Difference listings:
________________________________________
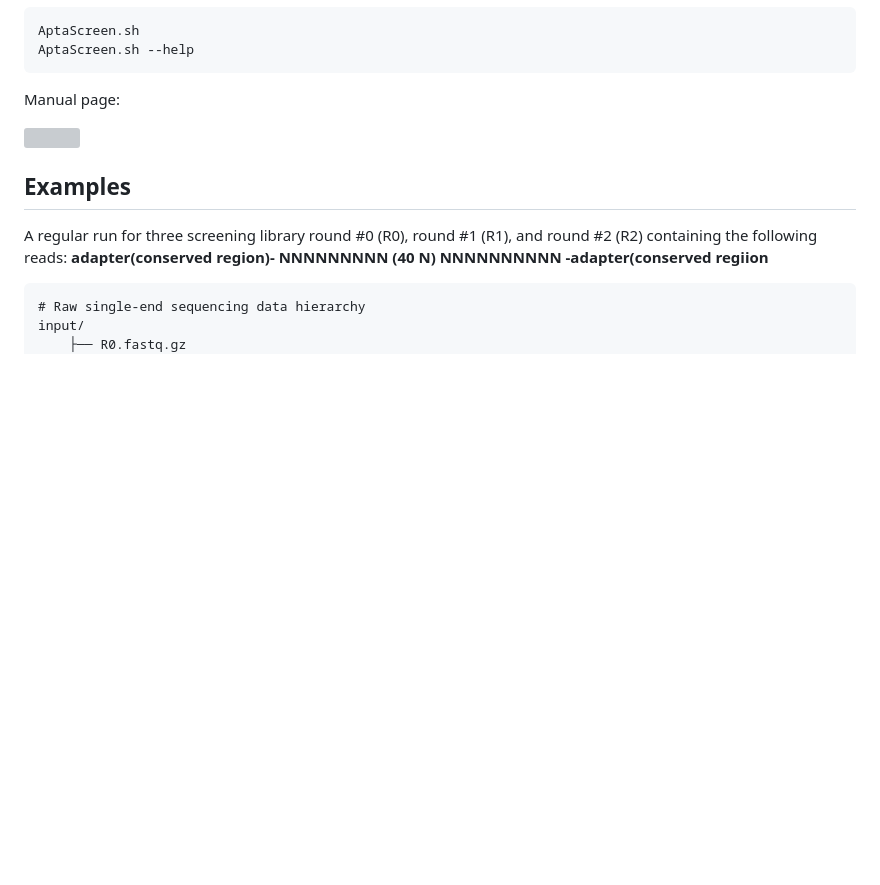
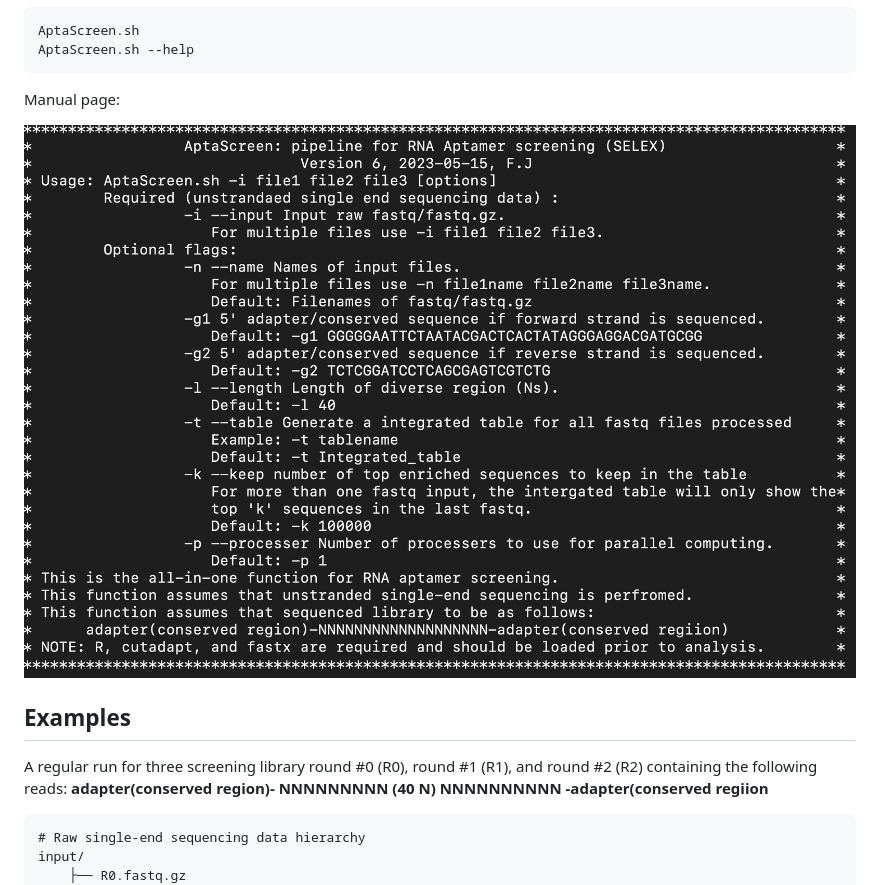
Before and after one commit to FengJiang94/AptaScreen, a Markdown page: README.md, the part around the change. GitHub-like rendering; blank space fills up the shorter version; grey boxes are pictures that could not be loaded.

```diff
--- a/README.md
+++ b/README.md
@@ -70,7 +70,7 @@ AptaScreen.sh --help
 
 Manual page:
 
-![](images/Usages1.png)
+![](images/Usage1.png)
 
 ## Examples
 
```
________________________________________
• What is being asked: Print the records above again exactly. Leave out the images.

• Response to this exercise:
Before and after one commit to FengJiang94/AptaScreen, a Markdown page: README.md, the part around the change. GitHub-like rendering; blank space fills up the shorter version; grey boxes are pictures that could not be loaded.

```diff
--- a/README.md
+++ b/README.md
@@ -70,7 +70,7 @@ AptaScreen.sh --help
 
 Manual page:
 
-![](images/Usages1.png)
+![](images/Usage1.png)
 
 ## Examples
 
```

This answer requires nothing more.